> _Exercise instructions_: Find each line below containing the word "button" and copy it.

> _Material to process_:
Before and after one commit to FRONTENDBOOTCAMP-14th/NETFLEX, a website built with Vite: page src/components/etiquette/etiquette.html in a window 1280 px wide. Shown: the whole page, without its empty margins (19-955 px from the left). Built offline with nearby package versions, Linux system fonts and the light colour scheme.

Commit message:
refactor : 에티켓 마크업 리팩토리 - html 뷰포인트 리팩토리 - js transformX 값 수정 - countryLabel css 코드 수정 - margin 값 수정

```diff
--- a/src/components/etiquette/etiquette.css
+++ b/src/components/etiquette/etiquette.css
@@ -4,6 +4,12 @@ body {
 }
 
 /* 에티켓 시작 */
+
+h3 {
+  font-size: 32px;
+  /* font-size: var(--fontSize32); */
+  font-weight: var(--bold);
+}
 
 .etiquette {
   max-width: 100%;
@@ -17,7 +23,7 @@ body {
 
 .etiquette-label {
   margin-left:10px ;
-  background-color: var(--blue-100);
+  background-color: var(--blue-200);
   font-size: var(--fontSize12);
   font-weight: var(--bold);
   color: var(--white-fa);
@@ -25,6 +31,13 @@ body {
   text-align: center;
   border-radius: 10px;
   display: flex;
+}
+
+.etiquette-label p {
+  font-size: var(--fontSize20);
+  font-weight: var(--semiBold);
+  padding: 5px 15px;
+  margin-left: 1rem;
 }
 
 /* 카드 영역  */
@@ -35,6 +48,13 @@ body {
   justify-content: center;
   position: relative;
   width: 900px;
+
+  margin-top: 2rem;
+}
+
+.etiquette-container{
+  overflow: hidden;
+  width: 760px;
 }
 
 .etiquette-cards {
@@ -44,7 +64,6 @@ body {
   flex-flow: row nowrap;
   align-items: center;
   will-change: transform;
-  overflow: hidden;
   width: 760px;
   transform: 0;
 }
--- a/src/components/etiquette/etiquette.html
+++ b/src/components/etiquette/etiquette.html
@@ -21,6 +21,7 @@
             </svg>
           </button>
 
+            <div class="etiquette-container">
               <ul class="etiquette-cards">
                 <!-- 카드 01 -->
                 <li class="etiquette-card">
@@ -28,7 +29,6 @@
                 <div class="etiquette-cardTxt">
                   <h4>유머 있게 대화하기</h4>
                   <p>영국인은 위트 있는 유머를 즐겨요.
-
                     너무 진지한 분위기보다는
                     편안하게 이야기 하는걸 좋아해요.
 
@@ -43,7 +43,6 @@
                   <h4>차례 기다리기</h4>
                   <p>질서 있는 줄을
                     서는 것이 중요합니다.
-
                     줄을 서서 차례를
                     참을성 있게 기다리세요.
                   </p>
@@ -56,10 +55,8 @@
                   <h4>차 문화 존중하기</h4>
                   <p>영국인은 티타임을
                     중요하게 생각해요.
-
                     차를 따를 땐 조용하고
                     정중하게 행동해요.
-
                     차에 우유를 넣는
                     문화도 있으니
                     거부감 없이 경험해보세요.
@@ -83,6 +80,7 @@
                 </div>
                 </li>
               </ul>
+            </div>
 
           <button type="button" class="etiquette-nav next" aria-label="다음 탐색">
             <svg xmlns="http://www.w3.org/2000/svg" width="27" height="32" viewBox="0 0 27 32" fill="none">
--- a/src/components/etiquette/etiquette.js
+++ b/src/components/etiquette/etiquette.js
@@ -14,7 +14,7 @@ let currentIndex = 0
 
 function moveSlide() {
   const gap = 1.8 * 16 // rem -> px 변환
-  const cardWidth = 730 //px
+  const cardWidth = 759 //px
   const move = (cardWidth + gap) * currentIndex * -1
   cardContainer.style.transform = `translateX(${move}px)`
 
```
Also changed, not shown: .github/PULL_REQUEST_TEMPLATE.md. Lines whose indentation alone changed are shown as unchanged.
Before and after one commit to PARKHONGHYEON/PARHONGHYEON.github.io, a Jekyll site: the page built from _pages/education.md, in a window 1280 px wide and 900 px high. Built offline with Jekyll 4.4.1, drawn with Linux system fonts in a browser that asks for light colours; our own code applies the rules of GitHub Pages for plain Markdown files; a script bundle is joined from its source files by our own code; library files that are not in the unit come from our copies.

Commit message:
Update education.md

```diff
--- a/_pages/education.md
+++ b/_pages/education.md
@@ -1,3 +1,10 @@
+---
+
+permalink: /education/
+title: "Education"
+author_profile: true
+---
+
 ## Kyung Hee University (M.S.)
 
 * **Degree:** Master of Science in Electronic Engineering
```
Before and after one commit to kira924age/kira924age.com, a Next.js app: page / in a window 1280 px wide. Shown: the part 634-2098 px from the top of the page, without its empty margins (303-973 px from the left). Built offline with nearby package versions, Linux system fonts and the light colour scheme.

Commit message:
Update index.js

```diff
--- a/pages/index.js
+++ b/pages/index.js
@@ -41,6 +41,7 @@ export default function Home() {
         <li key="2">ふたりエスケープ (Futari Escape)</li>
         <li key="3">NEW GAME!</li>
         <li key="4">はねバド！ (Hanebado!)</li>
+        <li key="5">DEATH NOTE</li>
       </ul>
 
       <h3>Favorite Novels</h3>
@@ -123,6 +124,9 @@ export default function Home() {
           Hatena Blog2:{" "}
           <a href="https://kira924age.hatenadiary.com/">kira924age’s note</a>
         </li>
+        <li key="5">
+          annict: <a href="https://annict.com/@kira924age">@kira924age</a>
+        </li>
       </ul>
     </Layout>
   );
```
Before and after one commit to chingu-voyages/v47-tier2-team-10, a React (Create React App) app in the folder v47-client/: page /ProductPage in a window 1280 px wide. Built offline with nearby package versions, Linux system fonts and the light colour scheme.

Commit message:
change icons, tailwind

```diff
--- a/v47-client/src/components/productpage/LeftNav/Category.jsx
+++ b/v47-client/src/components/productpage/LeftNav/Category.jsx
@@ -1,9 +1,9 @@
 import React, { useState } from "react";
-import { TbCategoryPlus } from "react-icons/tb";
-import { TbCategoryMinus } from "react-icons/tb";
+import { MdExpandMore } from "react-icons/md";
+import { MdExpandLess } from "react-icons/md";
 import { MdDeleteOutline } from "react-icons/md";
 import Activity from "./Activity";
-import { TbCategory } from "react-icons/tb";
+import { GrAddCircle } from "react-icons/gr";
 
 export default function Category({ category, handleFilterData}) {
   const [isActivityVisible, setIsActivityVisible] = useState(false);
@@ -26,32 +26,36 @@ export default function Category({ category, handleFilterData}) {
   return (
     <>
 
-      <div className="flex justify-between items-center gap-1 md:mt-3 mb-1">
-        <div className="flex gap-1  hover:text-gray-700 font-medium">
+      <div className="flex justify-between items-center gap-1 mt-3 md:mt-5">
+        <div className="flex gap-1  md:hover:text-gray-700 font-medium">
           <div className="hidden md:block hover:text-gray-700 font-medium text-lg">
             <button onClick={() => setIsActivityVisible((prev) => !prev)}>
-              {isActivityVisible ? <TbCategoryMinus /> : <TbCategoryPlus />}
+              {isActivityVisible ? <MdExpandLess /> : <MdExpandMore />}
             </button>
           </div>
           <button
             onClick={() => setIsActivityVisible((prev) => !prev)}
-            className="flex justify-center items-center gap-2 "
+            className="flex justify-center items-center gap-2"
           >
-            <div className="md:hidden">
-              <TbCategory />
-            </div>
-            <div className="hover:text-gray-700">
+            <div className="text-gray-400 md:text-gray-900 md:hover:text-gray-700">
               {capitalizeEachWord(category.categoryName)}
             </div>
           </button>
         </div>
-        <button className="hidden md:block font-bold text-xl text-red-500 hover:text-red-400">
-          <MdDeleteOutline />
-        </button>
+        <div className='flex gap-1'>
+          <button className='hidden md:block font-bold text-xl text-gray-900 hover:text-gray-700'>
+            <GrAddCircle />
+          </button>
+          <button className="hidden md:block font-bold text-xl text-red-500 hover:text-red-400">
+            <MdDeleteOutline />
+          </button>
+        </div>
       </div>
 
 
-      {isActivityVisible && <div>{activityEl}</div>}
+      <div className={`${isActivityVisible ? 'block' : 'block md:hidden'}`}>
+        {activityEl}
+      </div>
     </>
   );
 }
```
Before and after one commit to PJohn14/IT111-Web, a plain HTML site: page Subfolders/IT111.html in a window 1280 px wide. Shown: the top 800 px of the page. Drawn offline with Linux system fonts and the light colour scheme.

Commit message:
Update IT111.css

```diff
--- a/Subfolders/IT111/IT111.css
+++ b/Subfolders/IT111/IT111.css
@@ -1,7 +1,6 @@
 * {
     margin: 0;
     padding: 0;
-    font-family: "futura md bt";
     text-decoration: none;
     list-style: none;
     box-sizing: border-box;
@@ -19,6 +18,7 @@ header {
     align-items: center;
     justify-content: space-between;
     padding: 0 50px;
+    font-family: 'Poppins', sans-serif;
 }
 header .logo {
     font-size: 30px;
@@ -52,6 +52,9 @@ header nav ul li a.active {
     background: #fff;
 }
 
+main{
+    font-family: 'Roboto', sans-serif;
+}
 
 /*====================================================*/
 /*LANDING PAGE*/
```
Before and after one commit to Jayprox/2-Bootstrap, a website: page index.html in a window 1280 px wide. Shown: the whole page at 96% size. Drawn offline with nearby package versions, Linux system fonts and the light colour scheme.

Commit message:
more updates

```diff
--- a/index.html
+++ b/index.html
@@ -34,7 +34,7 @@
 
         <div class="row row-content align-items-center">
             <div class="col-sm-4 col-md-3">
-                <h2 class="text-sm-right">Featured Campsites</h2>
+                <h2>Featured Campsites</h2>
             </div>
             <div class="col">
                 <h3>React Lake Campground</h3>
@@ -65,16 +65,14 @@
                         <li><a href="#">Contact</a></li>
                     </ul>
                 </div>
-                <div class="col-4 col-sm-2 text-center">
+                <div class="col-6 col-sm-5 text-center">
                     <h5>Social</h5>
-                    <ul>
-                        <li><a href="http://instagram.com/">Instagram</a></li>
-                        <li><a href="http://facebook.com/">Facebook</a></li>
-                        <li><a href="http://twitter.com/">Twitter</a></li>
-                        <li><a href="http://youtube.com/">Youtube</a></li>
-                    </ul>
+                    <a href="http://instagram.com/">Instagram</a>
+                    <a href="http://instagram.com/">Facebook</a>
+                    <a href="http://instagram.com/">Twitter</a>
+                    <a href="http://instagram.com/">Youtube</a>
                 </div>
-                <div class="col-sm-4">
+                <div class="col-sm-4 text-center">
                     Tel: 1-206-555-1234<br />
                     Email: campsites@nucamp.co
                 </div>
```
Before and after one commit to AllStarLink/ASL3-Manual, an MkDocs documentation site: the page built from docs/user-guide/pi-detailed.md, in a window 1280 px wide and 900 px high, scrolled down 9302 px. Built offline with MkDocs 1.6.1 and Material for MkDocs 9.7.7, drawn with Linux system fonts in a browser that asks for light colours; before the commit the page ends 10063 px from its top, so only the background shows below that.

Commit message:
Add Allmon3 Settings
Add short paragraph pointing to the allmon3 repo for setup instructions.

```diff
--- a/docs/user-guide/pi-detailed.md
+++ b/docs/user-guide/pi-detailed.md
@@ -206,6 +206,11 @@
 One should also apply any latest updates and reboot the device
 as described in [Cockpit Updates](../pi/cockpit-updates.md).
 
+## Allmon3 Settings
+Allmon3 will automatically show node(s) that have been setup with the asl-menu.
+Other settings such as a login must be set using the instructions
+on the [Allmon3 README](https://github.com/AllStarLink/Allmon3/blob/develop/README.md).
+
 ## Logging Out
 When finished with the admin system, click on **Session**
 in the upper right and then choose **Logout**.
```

> _Solution to this exercise_:
           </button>
           <button type="button" class="etiquette-nav next" aria-label="다음 탐색">
             <button onClick={() => setIsActivityVisible((prev) => !prev)}>
             </button>
           <button
           </button>
-        <button className="hidden md:block font-bold text-xl text-red-500 hover:text-red-400">
-        </button>
+          <button className='hidden md:block font-bold text-xl text-gray-900 hover:text-gray-700'>
+          </button>
+          <button className="hidden md:block font-bold text-xl text-red-500 hover:text-red-400">
+          </button>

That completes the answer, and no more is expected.